I think I only met Dr Oliver Mtukudzi in person about 3 times. I’m not counting the scores of live shows I went to with my crew. Each time was epic and I think because I worshiped him as an artist I always froze around him and rarely uttered a word except to ask for an autograph. There’s that funny story my dad likes to tell my friends of my Tuku autographed white t-shirt that our maid washed thinking that the ‘ink’ on the front was a ‘scribble stain’ that needed attending too. I can’t ever forgive her coz I don’t have anything to show for the time I gatecrashed backstage at 21 just so I could get an autograph.
Fast-forward to 1 April 2016 and Mellow Creme is launching his debut album Mellow Madness at Alliance Francaise Harare. The band was doing sound check four hours before the show for good measure. I shared the same sound engineer with Tuku and the legend passed through to collect something from Vusi. He heard us play and decided to stay an extra minute. My little sister Fadzoh who plays mbira in my band asked for a photo with us and Tuku. Being the humble man he was he gladly agreed. He said his goodbyes and as he walked away I finally got the guts to speak to him. I asked to walk him to his car and he agreed.

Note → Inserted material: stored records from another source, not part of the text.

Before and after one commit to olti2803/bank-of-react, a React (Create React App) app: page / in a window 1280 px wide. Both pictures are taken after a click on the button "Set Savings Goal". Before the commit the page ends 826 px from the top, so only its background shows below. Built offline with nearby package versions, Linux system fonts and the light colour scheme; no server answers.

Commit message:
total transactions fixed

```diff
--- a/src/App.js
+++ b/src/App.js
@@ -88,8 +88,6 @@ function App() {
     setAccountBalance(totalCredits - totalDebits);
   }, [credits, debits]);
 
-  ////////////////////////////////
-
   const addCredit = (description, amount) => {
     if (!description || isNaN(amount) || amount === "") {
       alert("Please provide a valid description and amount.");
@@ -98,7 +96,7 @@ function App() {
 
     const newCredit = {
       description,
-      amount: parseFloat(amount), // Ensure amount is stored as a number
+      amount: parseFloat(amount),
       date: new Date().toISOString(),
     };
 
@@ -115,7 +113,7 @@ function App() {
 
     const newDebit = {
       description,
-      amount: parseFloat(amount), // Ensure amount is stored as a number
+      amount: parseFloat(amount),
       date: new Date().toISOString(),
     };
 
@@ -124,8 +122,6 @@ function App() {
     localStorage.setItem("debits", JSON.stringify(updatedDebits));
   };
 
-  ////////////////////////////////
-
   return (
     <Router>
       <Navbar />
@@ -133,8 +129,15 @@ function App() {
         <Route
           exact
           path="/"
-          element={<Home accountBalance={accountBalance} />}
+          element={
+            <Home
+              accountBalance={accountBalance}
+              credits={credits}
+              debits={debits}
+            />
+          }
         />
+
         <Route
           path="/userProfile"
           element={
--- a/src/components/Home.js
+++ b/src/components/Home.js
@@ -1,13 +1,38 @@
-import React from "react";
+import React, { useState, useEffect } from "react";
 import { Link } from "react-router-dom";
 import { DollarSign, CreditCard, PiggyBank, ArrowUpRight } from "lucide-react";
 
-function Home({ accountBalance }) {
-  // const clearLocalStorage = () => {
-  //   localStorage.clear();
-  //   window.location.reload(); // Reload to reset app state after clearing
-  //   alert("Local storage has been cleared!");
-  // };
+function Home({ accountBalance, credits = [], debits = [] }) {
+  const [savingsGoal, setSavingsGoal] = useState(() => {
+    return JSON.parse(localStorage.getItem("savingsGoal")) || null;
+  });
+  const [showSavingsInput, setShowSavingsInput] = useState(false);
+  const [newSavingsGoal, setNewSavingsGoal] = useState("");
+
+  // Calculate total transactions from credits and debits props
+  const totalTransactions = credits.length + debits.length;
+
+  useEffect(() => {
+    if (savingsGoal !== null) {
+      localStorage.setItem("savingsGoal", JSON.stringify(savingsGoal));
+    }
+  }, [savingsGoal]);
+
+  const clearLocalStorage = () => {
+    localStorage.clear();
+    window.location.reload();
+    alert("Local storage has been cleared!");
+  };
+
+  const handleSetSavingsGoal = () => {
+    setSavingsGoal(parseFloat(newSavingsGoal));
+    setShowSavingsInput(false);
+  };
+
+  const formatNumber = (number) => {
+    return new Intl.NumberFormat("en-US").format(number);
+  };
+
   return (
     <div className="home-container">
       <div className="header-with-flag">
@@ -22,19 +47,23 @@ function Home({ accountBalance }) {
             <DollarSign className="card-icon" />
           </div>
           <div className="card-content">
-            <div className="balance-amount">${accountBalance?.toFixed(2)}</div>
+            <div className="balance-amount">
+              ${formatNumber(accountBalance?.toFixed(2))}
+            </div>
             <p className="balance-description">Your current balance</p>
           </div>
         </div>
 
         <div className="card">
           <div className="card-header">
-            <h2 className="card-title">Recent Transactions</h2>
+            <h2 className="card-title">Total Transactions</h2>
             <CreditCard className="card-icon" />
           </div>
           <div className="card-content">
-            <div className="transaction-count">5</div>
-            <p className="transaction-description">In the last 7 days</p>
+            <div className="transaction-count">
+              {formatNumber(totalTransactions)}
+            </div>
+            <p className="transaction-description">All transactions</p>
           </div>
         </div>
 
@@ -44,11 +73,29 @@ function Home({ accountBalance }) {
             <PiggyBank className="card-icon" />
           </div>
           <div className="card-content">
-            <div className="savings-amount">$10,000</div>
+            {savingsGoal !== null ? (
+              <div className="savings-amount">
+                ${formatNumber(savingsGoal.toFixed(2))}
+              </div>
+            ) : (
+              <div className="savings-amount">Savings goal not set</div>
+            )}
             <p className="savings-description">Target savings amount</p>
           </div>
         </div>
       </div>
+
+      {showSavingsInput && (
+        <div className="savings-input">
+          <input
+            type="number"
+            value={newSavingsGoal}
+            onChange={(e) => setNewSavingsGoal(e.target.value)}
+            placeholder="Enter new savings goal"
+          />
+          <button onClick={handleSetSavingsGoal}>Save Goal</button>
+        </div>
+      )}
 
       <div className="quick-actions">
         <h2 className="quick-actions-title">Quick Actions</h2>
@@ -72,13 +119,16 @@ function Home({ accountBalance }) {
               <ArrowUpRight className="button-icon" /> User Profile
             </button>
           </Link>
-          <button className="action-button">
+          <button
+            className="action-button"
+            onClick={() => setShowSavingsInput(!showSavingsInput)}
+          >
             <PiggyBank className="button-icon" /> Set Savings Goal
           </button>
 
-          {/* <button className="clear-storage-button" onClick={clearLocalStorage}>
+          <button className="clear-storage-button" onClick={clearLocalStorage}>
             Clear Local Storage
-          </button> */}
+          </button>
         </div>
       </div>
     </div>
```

‘Baba, what advice would you give me so that I become a legend and pop icon like you coz that’s all I’ve ever wanted?’ He chuckled, stopped in his step then put his hand on my shoulder. ‘Mwanangu (my child)’ this journey is not for the weak and impatient. Wati wamboimbira huswa here? Wakambotambira huswa here’ (Have you ever sung for the grass? Have you ever danced for the grass?). I couldn’t help but laugh and ask him to elaborate. He went on to tell me of a time when he had just started getting hits on radio and fame in the press. He was booked at a popular night spot. Him and his band went through intensive rehearsals for about 2 weeks in preparation for the big night. The night came and no fans showed up except for a drunk man who knocked the F out near the stage and hugged a flower pot all night. That didn’t stop him and his band. They performed like they were in front of 10 000 people. ‘So if no one comes for your album launch just start on time and perform like you are performing for 10 000 people and your career depends on it.’
Wise words from an icon, a custodian of our culture and my hero. Words I will forever cherish in my heart coz in my heart Tuku lives forever. That’s the pedigree he had and that’s the DNA of a true superstar. Africa will always love you Tuku and may your Soul rest in eternal peace Samanyanga.